Several Caldwell County students returned to the classroom Monday and Tuesday through the school district’s COVID hybrid plan, allowing students to take instruction either at home or in school.
In-school instruction was suspended at the start of the school year by the recommendation from Gov. Andy Beshear that Kentucky schools begin the year with online instruction until at least Sept. 28.
Several school districts across the state opted to return to the classroom through their own COVID plans before that date.
Over the summer, parents of Caldwell County students filled out a survey indicating if they wanted their children to take instruction at home or in school.
Half of those students whose parents wanted them in school attend school on Monday and Wednesday, while the other half will attend on Tuesday and Thursday. Friday is an at-home instruction day for all students.
Interim Superintendent Heath Cartwright said the first two days of in-school instruction went well.
“Obviously, it’s a little unusual having two first days of school back-to-back,” he said. “We had a large group of students that (Monday) was their first day, and another large group that (Tuesday) was their first day.
“Everybody is really excited, and our staff is in their element, having kids in the building for them to be able to teach.”
Former Superintendent Nate Huggins announced the hybrid plan in July and set Aug. 24 as the first day of school in accordance with Beshear’s recommendation. However, the Caldwell County Board of Education voted Sept. 1 to return to school on Monday, based on information received from the Pennyrile District Health Department and other health sources.
Those taking in-school instruction still must follow state and national COVID-19 guidelines.
“Everything has pretty well gone as planned,” Cartwright said Tuesday. “As it always is on the first few days of transporting students on buses, there’s always situations where we have to work on changes of addresses and buses’ pick-up times and things like that.
“But even with those issues, everything was incredibly smooth (Monday). I feel like it will be the same…as we continue.”
Cartwright said that he did not see any issues with younger students wearing masks throughout the school day except in lunch.

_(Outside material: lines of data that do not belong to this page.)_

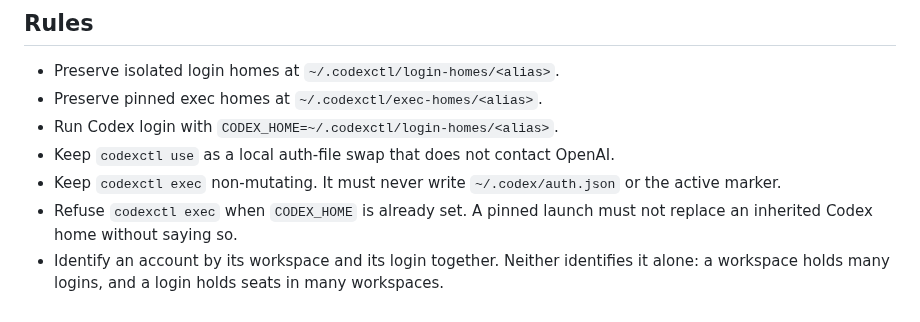
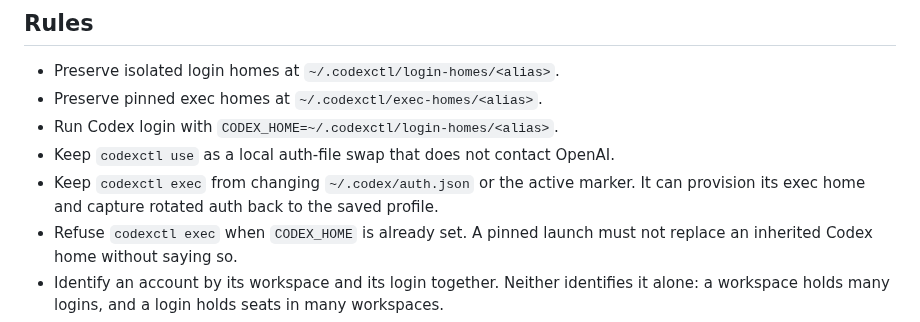
Before and after one commit to Sawmills/codexctl, a Markdown page: AGENTS.md, the part around the change. Drawn GitHub-style.

Commit message:
docs: clarify pinned exec writes (SAW-11873)

```diff
--- a/AGENTS.md
+++ b/AGENTS.md
@@ -33,7 +33,7 @@
 - Preserve pinned exec homes at `~/.codexctl/exec-homes/<alias>`.
 - Run Codex login with `CODEX_HOME=~/.codexctl/login-homes/<alias>`.
 - Keep `codexctl use` as a local auth-file swap that does not contact OpenAI.
-- Keep `codexctl exec` non-mutating. It must never write `~/.codex/auth.json` or the active marker.
+- Keep `codexctl exec` from changing `~/.codex/auth.json` or the active marker. It can provision its exec home and capture rotated auth back to the saved profile.
 - Refuse `codexctl exec` when `CODEX_HOME` is already set. A pinned launch must not replace an inherited Codex home without saying so.
 - Identify an account by its workspace and its login together. Neither identifies it alone: a workspace holds many logins, and a login holds seats in many workspaces.
 - Keep every login claim a token makes. A token gaining `chatgpt_user_id` is the ordinary legacy-to-current transition, and collapsing to one preferred claim makes the same seat look like two people.
```
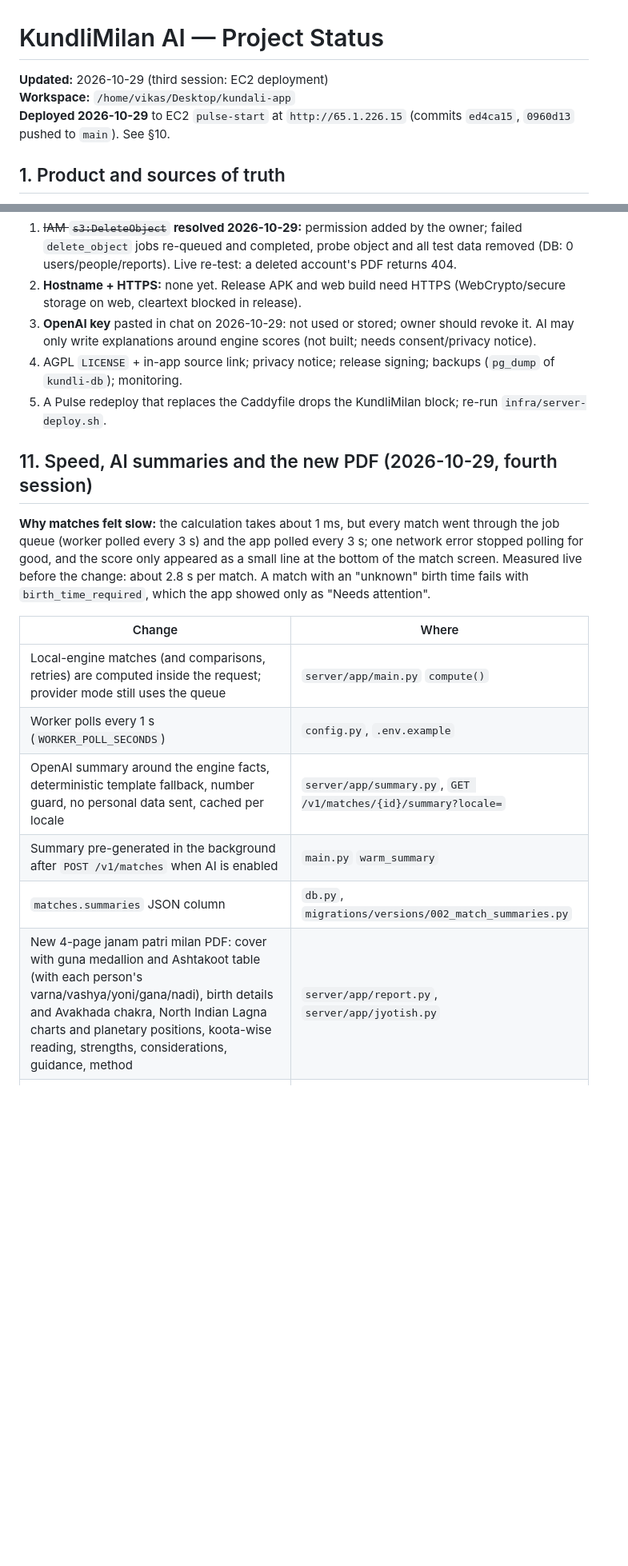
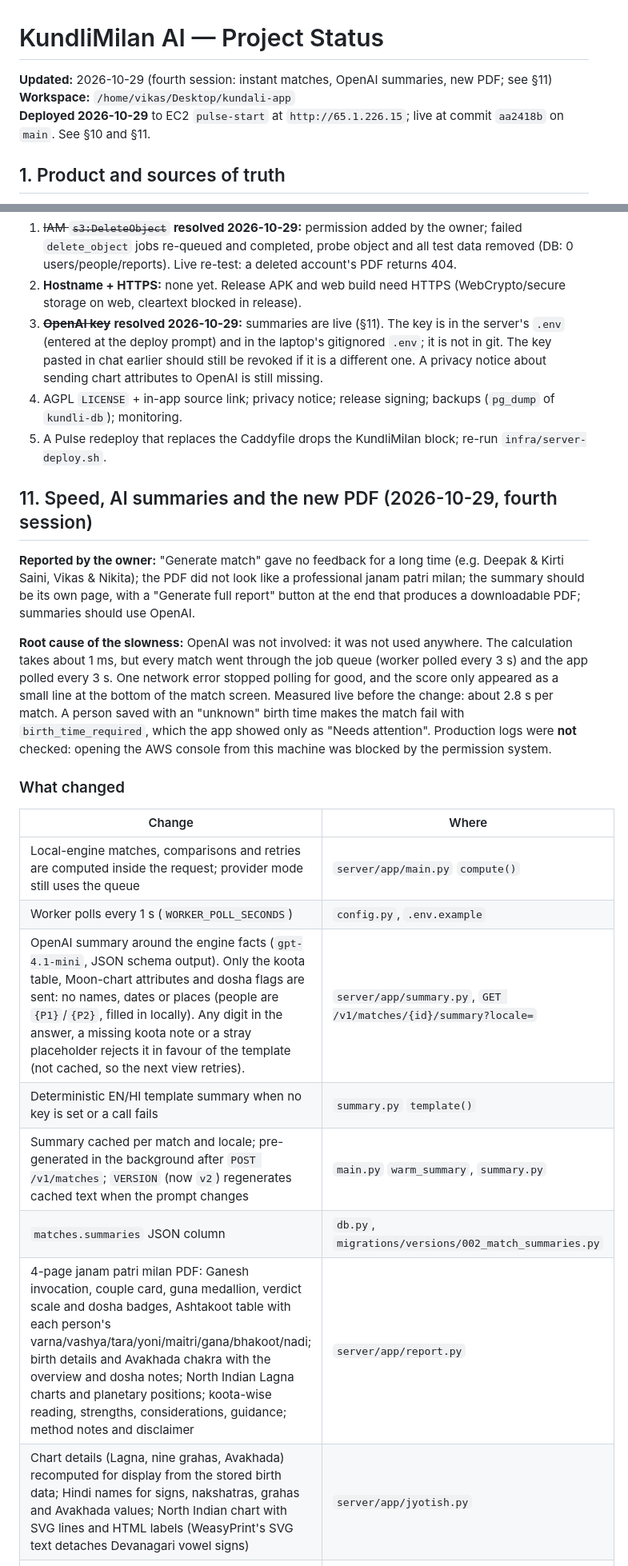
Before and after one commit to vikasnyal99/kundali-app, a Markdown page: summary.md, 2 parts joined by grey strips. Shown at 80% size. Rendered like a GitHub page; blank space fills up the shorter version.

```diff
--- a/summary.md
+++ b/summary.md
@@ -1,8 +1,8 @@
 # KundliMilan AI — Project Status
 
-**Updated:** 2026-10-29 (third session: EC2 deployment)
+**Updated:** 2026-10-29 (fourth session: instant matches, OpenAI summaries, new PDF; see §11)
 **Workspace:** `/home/vikas/Desktop/kundali-app`
-**Deployed 2026-10-29** to EC2 `pulse-start` at `http://65.1.226.15` (commits `ed4ca15`, `0960d13` pushed to `main`). See §10.
+**Deployed 2026-10-29** to EC2 `pulse-start` at `http://65.1.226.15`; live at commit `aa2418b` on `main`. See §10 and §11.
 
 ## 1. Product and sources of truth
 
@@ -261,24 +262,35 @@ single-file mount pointed at a stale copy of the Caddyfile (now reloaded via std
    and completed, probe object and all test data removed (DB: 0 users/people/reports). Live re-test: a deleted
    account's PDF returns 404.
 2. **Hostname + HTTPS:** none yet. Release APK and web build need HTTPS (WebCrypto/secure storage on web, cleartext blocked in release).
-3. **OpenAI key** pasted in chat on 2026-10-29: not used or stored; owner should revoke it. AI may only write
-   explanations around engine scores (not built; needs consent/privacy notice).
+3. ~~**OpenAI key**~~ **resolved 2026-10-29:** summaries are live (§11). The key is in the server's `.env` (entered at the
+   deploy prompt) and in the laptop's gitignored `.env`; it is not in git. The key pasted in chat earlier should still be
+   revoked if it is a different one. A privacy notice about sending chart attributes to OpenAI is still missing.
 4. AGPL `LICENSE` + in-app source link; privacy notice; release signing; backups (`pg_dump` of `kundli-db`); monitoring.
 5. A Pulse redeploy that replaces the Caddyfile drops the KundliMilan block; re-run `infra/server-deploy.sh`.
 
 ## 11. Speed, AI summaries and the new PDF (2026-10-29, fourth session)
 
-**Why matches felt slow:** the calculation takes about 1 ms, but every match went through the job queue
-(worker polled every 3 s) and the app polled every 3 s; one network error stopped polling for good, and the score only
-appeared as a small line at the bottom of the match screen. Measured live before the change: about 2.8 s per match.
-A match with an "unknown" birth time fails with `birth_time_required`, which the app showed only as "Needs attention".
+**Reported by the owner:** "Generate match" gave no feedback for a long time (e.g. Deepak & Kirti Saini, Vikas &
+Nikita); the PDF did not look like a professional janam patri milan; the summary should be its own page, with a
+"Generate full report" button at the end that produces a downloadable PDF; summaries should use OpenAI.
+
+**Root cause of the slowness:** OpenAI was not involved: it was not used anywhere. The calculation takes about 1 ms,
+but every match went through the job queue (worker polled every 3 s) and the app polled every 3 s. One network error
+stopped polling for good, and the score only appeared as a small line at the bottom of the match screen. Measured live
+before the change: about 2.8 s per match. A person saved with an "unknown" birth time makes the match fail with
+`birth_time_required`, which the app showed only as "Needs attention". Production logs were **not** checked: opening
+the AWS console from this machine was blocked by the permission system.
+
+### What changed
 
 | Change | Where |
 |---|---|
-| Local-engine matches (and comparisons, retries) are computed inside the request; provider mode still uses the queue | `server/app/main.py` `compute()` |
+| Local-engine matches, comparisons and retries are computed inside the request; provider mode still uses the queue | `server/app/main.py` `compute()` |
 | Worker polls every 1 s (`WORKER_POLL_SECONDS`) | `config.py`, `.env.example` |
-| OpenAI summary around the engine facts, deterministic template fallback, number guard, no personal data sent, cached per locale | `server/app/summary.py`, `GET /v1/matches/{id}/summary?locale=` |
-| Summary pre-generated in the background after `POST /v1/matches` when AI is enabled | `main.py` `warm_summary` |
+| OpenAI summary around the engine facts (`gpt-4.1-mini`, JSON schema output). Only the koota table, Moon-chart attributes and dosha flags are sent: no names, dates or places (people are `{P1}`/`{P2}`, filled in locally). Any digit in the answer, a missing koota note or a stray placeholder rejects it in favour of the template (not cached, so the next view retries). | `server/app/summary.py`, `GET /v1/matches/{id}/summary?locale=` |
+| Deterministic EN/HI template summary when no key is set or a call fails | `summary.py` `template()` |
+| Summary cached per match and locale; pre-generated in the background after `POST /v1/matches`; `VERSION` (now `v2`) regenerates cached text when the prompt changes | `main.py` `warm_summary`, `summary.py` |
 | `matches.summaries` JSON column | `db.py`, `migrations/versions/002_match_summaries.py` |
-| New 4-page janam patri milan PDF: cover with guna medallion and Ashtakoot table (with each person's varna/vashya/yoni/gana/nadi), birth details and Avakhada chakra, North Indian Lagna charts and planetary positions, koota-wise reading, strengths, considerations, guidance, method | `server/app/report.py`, `server/app/jyotish.py` |
+| 4-page janam patri milan PDF: Ganesh invocation, couple card, guna medallion, verdict scale and dosha badges, Ashtakoot table with each person's varna/vashya/tara/yoni/maitri/gana/bhakoot/nadi; birth details and Avakhada chakra with the overview and dosha notes; North Indian Lagna charts and planetary positions; koota-wise reading, strengths, considerations, guidance; method notes and disclaimer | `server/app/report.py` |
+| Chart details (Lagna, nine grahas, Avakhada) recomputed for display from the stored birth data; Hindi names for signs, nakshatras, grahas and Avakhada values; North Indian chart with SVG lines and HTML labels (WeasyPrint's SVG text detaches Devanagari vowel signs) | `server/app/jyotish.py` |
 | Report list returns the couple's names and score | `main.py` `report_json` |
```
Also changed, not shown: other parts of summary.md (+43 -7 lines).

“I’m sure that for all of the students and staff, there’s a level of physical discomfort in wearing the mask,” he said. “But, everybody has really bought in to doing what we have to do to have kids in the building and be able to bring back a sense of normalcy when it comes to what teaching and learning look like.”